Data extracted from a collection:

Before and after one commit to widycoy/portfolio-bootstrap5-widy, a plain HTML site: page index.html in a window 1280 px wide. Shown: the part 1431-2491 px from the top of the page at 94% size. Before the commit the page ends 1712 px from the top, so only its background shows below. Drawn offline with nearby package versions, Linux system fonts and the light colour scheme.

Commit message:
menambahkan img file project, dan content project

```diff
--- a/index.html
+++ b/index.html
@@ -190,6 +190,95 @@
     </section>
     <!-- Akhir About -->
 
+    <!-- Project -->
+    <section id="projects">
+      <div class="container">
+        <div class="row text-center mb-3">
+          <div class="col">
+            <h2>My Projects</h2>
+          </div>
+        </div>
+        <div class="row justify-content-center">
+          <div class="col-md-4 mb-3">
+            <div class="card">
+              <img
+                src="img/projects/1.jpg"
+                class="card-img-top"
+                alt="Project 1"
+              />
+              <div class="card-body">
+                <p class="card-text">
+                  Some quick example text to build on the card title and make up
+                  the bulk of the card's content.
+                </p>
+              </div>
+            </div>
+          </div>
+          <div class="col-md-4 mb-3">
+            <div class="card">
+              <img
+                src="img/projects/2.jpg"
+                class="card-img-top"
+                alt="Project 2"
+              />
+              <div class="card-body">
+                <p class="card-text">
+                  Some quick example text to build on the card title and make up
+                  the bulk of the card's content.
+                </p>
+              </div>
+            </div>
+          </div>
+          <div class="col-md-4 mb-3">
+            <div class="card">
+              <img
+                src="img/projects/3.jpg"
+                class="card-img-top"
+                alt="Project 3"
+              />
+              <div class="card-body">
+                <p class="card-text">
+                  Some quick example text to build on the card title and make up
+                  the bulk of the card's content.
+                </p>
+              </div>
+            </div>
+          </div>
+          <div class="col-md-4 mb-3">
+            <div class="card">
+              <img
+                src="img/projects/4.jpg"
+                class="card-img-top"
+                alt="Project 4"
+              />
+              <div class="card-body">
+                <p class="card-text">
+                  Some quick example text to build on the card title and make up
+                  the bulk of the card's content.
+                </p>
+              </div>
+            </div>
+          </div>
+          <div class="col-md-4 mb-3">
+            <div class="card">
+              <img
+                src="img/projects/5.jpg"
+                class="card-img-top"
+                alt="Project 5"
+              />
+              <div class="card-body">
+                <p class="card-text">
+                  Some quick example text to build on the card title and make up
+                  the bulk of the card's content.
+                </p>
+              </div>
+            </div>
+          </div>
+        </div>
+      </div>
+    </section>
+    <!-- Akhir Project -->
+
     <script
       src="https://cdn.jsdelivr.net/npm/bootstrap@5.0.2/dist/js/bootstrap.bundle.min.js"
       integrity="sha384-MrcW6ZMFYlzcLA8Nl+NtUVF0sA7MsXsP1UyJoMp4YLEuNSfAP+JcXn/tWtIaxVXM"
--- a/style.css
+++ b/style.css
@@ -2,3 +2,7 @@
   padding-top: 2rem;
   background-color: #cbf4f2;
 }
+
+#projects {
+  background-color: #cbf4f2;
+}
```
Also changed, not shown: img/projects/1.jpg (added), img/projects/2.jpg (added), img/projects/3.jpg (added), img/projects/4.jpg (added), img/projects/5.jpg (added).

§ **Task details**
Output all of the data in full, exactly as given.

§ **Output of the exercise**
Before and after one commit to widycoy/portfolio-bootstrap5-widy, a plain HTML site: page index.html in a window 1280 px wide. Shown: the part 1431-2491 px from the top of the page at 94% size. Before the commit the page ends 1712 px from the top, so only its background shows below. Drawn offline with nearby package versions, Linux system fonts and the light colour scheme.

Commit message:
menambahkan img file project, dan content project

```diff
--- a/index.html
+++ b/index.html
@@ -190,6 +190,95 @@
     </section>
     <!-- Akhir About -->
 
+    <!-- Project -->
+    <section id="projects">
+      <div class="container">
+        <div class="row text-center mb-3">
+          <div class="col">
+            <h2>My Projects</h2>
+          </div>
+        </div>
+        <div class="row justify-content-center">
+          <div class="col-md-4 mb-3">
+            <div class="card">
+              <img
+                src="img/projects/1.jpg"
+                class="card-img-top"
+                alt="Project 1"
+              />
+              <div class="card-body">
+                <p class="card-text">
+                  Some quick example text to build on the card title and make up
+                  the bulk of the card's content.
+                </p>
+              </div>
+            </div>
+          </div>
+          <div class="col-md-4 mb-3">
+            <div class="card">
+              <img
+                src="img/projects/2.jpg"
+                class="card-img-top"
+                alt="Project 2"
+              />
+              <div class="card-body">
+                <p class="card-text">
+                  Some quick example text to build on the card title and make up
+                  the bulk of the card's content.
+                </p>
+              </div>
+            </div>
+          </div>
+          <div class="col-md-4 mb-3">
+            <div class="card">
+              <img
+                src="img/projects/3.jpg"
+                class="card-img-top"
+                alt="Project 3"
+              />
+              <div class="card-body">
+                <p class="card-text">
+                  Some quick example text to build on the card title and make up
+                  the bulk of the card's content.
+                </p>
+              </div>
+            </div>
+          </div>
+          <div class="col-md-4 mb-3">
+            <div class="card">
+              <img
+                src="img/projects/4.jpg"
+                class="card-img-top"
+                alt="Project 4"
+              />
+              <div class="card-body">
+                <p class="card-text">
+                  Some quick example text to build on the card title and make up
+                  the bulk of the card's content.
+                </p>
+              </div>
+            </div>
+          </div>
+          <div class="col-md-4 mb-3">
+            <div class="card">
+              <img
+                src="img/projects/5.jpg"
+                class="card-img-top"
+                alt="Project 5"
+              />
+              <div class="card-body">
+                <p class="card-text">
+                  Some quick example text to build on the card title and make up
+                  the bulk of the card's content.
+                </p>
+              </div>
+            </div>
+          </div>
+        </div>
+      </div>
+    </section>
+    <!-- Akhir Project -->
+
     <script
       src="https://cdn.jsdelivr.net/npm/bootstrap@5.0.2/dist/js/bootstrap.bundle.min.js"
       integrity="sha384-MrcW6ZMFYlzcLA8Nl+NtUVF0sA7MsXsP1UyJoMp4YLEuNSfAP+JcXn/tWtIaxVXM"
--- a/style.css
+++ b/style.css
@@ -2,3 +2,7 @@
   padding-top: 2rem;
   background-color: #cbf4f2;
 }
+
+#projects {
+  background-color: #cbf4f2;
+}
```
Also changed, not shown: img/projects/1.jpg (added), img/projects/2.jpg (added), img/projects/3.jpg (added), img/projects/4.jpg (added), img/projects/5.jpg (added).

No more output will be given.